- Task goal
Please reproduce the full listing exactly, with nothing added.

-----

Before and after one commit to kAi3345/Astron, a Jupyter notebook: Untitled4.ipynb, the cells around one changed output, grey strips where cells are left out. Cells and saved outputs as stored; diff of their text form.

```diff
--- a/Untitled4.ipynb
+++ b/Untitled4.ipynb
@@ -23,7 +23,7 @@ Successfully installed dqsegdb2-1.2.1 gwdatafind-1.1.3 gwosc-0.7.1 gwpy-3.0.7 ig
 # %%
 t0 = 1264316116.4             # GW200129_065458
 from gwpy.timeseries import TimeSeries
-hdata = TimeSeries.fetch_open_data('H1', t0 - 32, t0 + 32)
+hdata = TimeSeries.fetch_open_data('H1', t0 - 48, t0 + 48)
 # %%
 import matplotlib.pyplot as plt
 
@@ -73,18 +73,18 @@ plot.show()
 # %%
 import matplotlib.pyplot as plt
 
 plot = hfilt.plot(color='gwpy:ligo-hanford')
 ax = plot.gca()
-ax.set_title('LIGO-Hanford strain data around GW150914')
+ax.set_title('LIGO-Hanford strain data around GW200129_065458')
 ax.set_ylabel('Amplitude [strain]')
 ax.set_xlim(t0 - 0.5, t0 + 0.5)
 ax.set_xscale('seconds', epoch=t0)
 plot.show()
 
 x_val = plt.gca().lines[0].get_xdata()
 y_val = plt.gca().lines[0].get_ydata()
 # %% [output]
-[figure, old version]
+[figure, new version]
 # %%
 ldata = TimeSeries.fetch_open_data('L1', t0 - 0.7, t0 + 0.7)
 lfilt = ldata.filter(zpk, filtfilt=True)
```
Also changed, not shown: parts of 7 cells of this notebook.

-----

- Solution
Before and after one commit to kAi3345/Astron, a Jupyter notebook: Untitled4.ipynb, the cells around one changed output, grey strips where cells are left out. Cells and saved outputs as stored; diff of their text form.

```diff
--- a/Untitled4.ipynb
+++ b/Untitled4.ipynb
@@ -23,7 +23,7 @@ Successfully installed dqsegdb2-1.2.1 gwdatafind-1.1.3 gwosc-0.7.1 gwpy-3.0.7 ig
 # %%
 t0 = 1264316116.4             # GW200129_065458
 from gwpy.timeseries import TimeSeries
-hdata = TimeSeries.fetch_open_data('H1', t0 - 32, t0 + 32)
+hdata = TimeSeries.fetch_open_data('H1', t0 - 48, t0 + 48)
 # %%
 import matplotlib.pyplot as plt
 
@@ -73,18 +73,18 @@ plot.show()
 # %%
 import matplotlib.pyplot as plt
 
 plot = hfilt.plot(color='gwpy:ligo-hanford')
 ax = plot.gca()
-ax.set_title('LIGO-Hanford strain data around GW150914')
+ax.set_title('LIGO-Hanford strain data around GW200129_065458')
 ax.set_ylabel('Amplitude [strain]')
 ax.set_xlim(t0 - 0.5, t0 + 0.5)
 ax.set_xscale('seconds', epoch=t0)
 plot.show()
 
 x_val = plt.gca().lines[0].get_xdata()
 y_val = plt.gca().lines[0].get_ydata()
 # %% [output]
-[figure, old version]
+[figure, new version]
 # %%
 ldata = TimeSeries.fetch_open_data('L1', t0 - 0.7, t0 + 0.7)
 lfilt = ldata.filter(zpk, filtfilt=True)
```
Also changed, not shown: parts of 7 cells of this notebook.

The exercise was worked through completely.